## Given data
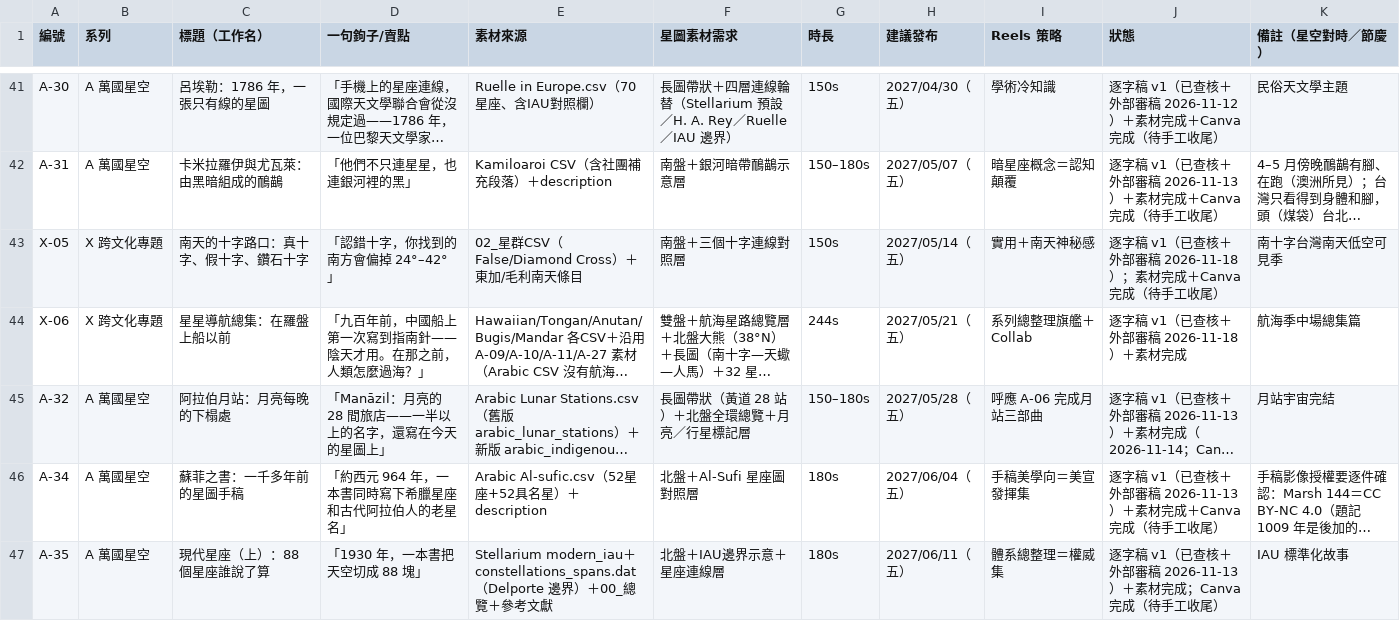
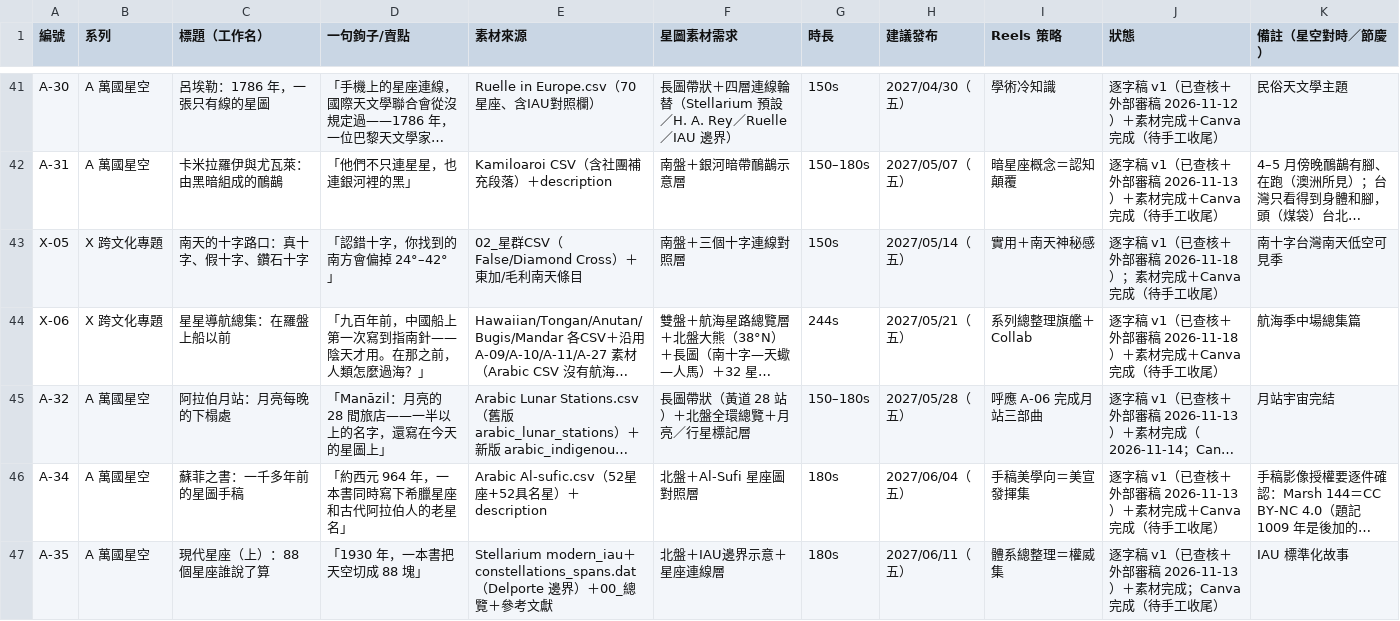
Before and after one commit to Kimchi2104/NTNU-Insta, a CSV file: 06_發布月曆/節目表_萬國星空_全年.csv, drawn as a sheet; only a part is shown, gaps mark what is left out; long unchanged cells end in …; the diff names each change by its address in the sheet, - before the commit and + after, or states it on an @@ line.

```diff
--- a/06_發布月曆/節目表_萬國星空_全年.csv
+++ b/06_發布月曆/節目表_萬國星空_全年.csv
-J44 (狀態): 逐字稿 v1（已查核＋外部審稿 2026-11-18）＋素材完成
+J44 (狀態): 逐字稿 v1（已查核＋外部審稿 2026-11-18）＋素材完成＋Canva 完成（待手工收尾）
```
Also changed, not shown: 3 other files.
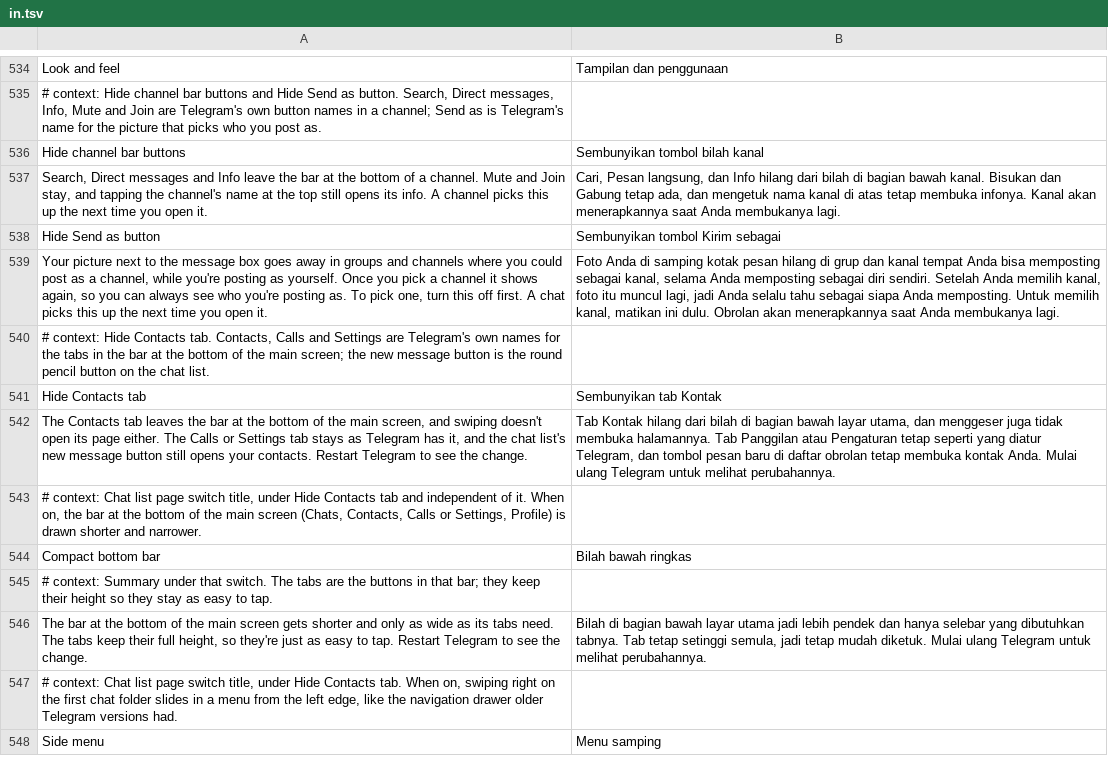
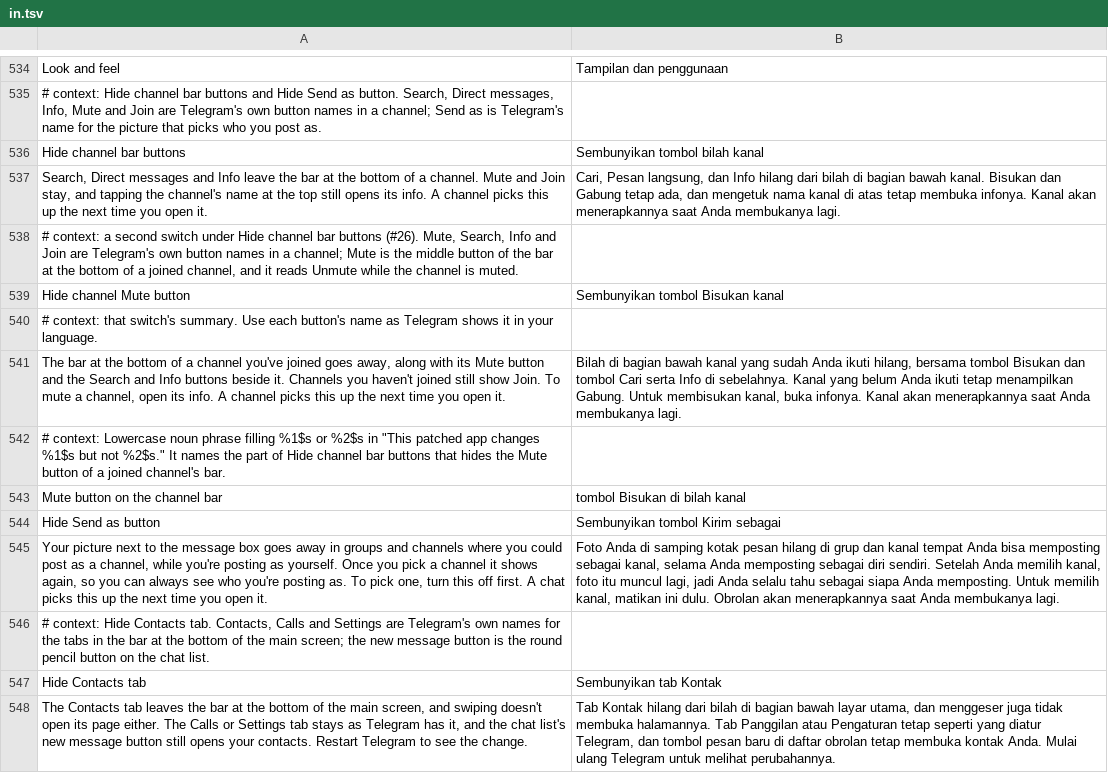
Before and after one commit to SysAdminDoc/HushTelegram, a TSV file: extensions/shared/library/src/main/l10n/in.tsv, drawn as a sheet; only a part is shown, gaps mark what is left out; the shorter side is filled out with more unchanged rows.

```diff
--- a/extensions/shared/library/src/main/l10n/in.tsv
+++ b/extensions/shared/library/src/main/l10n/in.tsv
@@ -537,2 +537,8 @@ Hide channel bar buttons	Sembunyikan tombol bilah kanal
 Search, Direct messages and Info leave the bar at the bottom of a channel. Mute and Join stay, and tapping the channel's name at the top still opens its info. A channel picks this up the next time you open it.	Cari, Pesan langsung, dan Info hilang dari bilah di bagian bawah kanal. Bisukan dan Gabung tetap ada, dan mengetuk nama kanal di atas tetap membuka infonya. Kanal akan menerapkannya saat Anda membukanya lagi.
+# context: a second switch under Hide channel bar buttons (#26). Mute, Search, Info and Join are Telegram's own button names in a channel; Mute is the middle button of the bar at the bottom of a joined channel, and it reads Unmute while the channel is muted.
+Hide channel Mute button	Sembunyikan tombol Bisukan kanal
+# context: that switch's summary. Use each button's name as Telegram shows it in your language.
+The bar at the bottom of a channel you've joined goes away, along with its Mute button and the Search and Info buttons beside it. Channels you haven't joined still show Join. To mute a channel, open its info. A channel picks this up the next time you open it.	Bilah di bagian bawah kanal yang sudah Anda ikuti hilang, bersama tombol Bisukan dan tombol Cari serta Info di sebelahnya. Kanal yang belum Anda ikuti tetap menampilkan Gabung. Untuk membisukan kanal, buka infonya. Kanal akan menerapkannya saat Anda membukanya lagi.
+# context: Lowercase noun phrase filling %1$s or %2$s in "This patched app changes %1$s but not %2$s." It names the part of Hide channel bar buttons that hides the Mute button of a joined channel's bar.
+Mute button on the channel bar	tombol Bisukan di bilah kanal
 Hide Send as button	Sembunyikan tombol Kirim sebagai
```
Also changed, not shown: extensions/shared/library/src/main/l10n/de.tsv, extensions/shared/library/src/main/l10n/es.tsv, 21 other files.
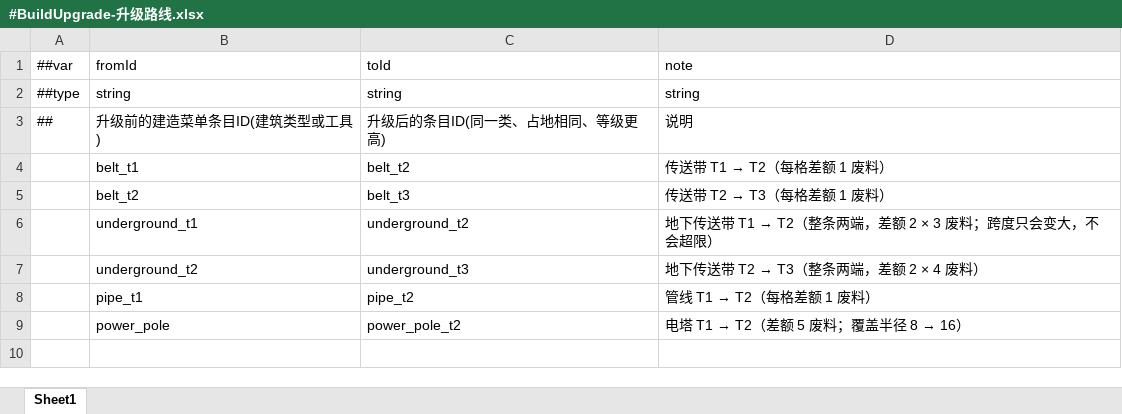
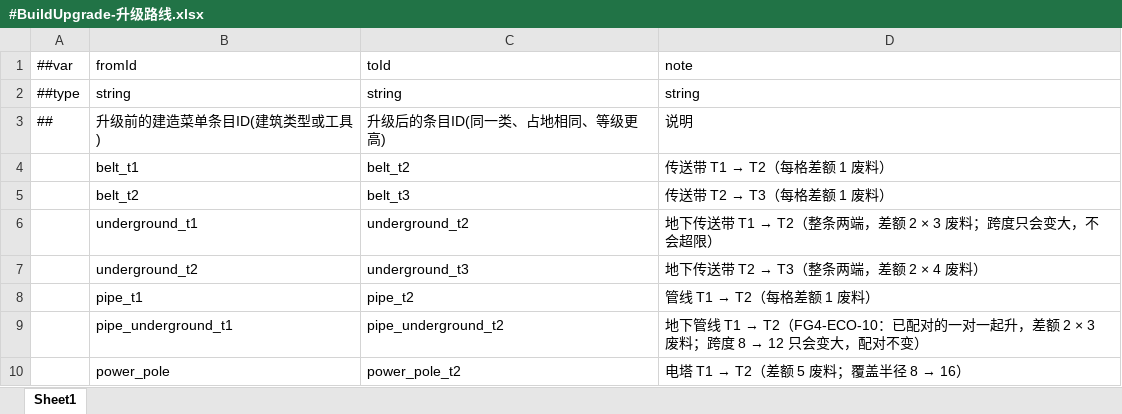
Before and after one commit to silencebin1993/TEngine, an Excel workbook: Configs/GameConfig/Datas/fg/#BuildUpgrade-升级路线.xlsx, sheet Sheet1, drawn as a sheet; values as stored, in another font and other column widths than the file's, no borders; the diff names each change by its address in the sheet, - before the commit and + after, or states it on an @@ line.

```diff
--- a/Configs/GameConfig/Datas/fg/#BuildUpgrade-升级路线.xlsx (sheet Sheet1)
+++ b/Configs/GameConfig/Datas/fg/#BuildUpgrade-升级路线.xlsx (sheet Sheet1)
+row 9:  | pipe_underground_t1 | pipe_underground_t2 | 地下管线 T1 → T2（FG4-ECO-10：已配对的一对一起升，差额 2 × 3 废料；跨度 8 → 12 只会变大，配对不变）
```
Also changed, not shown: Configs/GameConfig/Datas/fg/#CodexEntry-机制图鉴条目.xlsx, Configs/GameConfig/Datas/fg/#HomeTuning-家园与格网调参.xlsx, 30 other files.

## Prompt
Write out the full listing verbatim, excluding its pictures.

## Result of this exercise
Before and after one commit to Kimchi2104/NTNU-Insta, a CSV file: 06_發布月曆/節目表_萬國星空_全年.csv, drawn as a sheet; only a part is shown, gaps mark what is left out; long unchanged cells end in …; the diff names each change by its address in the sheet, - before the commit and + after, or states it on an @@ line.

```diff
--- a/06_發布月曆/節目表_萬國星空_全年.csv
+++ b/06_發布月曆/節目表_萬國星空_全年.csv
-J44 (狀態): 逐字稿 v1（已查核＋外部審稿 2026-11-18）＋素材完成
+J44 (狀態): 逐字稿 v1（已查核＋外部審稿 2026-11-18）＋素材完成＋Canva 完成（待手工收尾）
```
Also changed, not shown: 3 other files.
Before and after one commit to SysAdminDoc/HushTelegram, a TSV file: extensions/shared/library/src/main/l10n/in.tsv, drawn as a sheet; only a part is shown, gaps mark what is left out; the shorter side is filled out with more unchanged rows.

```diff
--- a/extensions/shared/library/src/main/l10n/in.tsv
+++ b/extensions/shared/library/src/main/l10n/in.tsv
@@ -537,2 +537,8 @@ Hide channel bar buttons	Sembunyikan tombol bilah kanal
 Search, Direct messages and Info leave the bar at the bottom of a channel. Mute and Join stay, and tapping the channel's name at the top still opens its info. A channel picks this up the next time you open it.	Cari, Pesan langsung, dan Info hilang dari bilah di bagian bawah kanal. Bisukan dan Gabung tetap ada, dan mengetuk nama kanal di atas tetap membuka infonya. Kanal akan menerapkannya saat Anda membukanya lagi.
+# context: a second switch under Hide channel bar buttons (#26). Mute, Search, Info and Join are Telegram's own button names in a channel; Mute is the middle button of the bar at the bottom of a joined channel, and it reads Unmute while the channel is muted.
+Hide channel Mute button	Sembunyikan tombol Bisukan kanal
+# context: that switch's summary. Use each button's name as Telegram shows it in your language.
+The bar at the bottom of a channel you've joined goes away, along with its Mute button and the Search and Info buttons beside it. Channels you haven't joined still show Join. To mute a channel, open its info. A channel picks this up the next time you open it.	Bilah di bagian bawah kanal yang sudah Anda ikuti hilang, bersama tombol Bisukan dan tombol Cari serta Info di sebelahnya. Kanal yang belum Anda ikuti tetap menampilkan Gabung. Untuk membisukan kanal, buka infonya. Kanal akan menerapkannya saat Anda membukanya lagi.
+# context: Lowercase noun phrase filling %1$s or %2$s in "This patched app changes %1$s but not %2$s." It names the part of Hide channel bar buttons that hides the Mute button of a joined channel's bar.
+Mute button on the channel bar	tombol Bisukan di bilah kanal
 Hide Send as button	Sembunyikan tombol Kirim sebagai
```
Also changed, not shown: extensions/shared/library/src/main/l10n/de.tsv, extensions/shared/library/src/main/l10n/es.tsv, 21 other files.
Before and after one commit to silencebin1993/TEngine, an Excel workbook: Configs/GameConfig/Datas/fg/#BuildUpgrade-升级路线.xlsx, sheet Sheet1, drawn as a sheet; values as stored, in another font and other column widths than the file's, no borders; the diff names each change by its address in the sheet, - before the commit and + after, or states it on an @@ line.

```diff
--- a/Configs/GameConfig/Datas/fg/#BuildUpgrade-升级路线.xlsx (sheet Sheet1)
+++ b/Configs/GameConfig/Datas/fg/#BuildUpgrade-升级路线.xlsx (sheet Sheet1)
+row 9:  | pipe_underground_t1 | pipe_underground_t2 | 地下管线 T1 → T2（FG4-ECO-10：已配对的一对一起升，差额 2 × 3 废料；跨度 8 → 12 只会变大，配对不变）
```
Also changed, not shown: Configs/GameConfig/Datas/fg/#CodexEntry-机制图鉴条目.xlsx, Configs/GameConfig/Datas/fg/#HomeTuning-家园与格网调参.xlsx, 30 other files.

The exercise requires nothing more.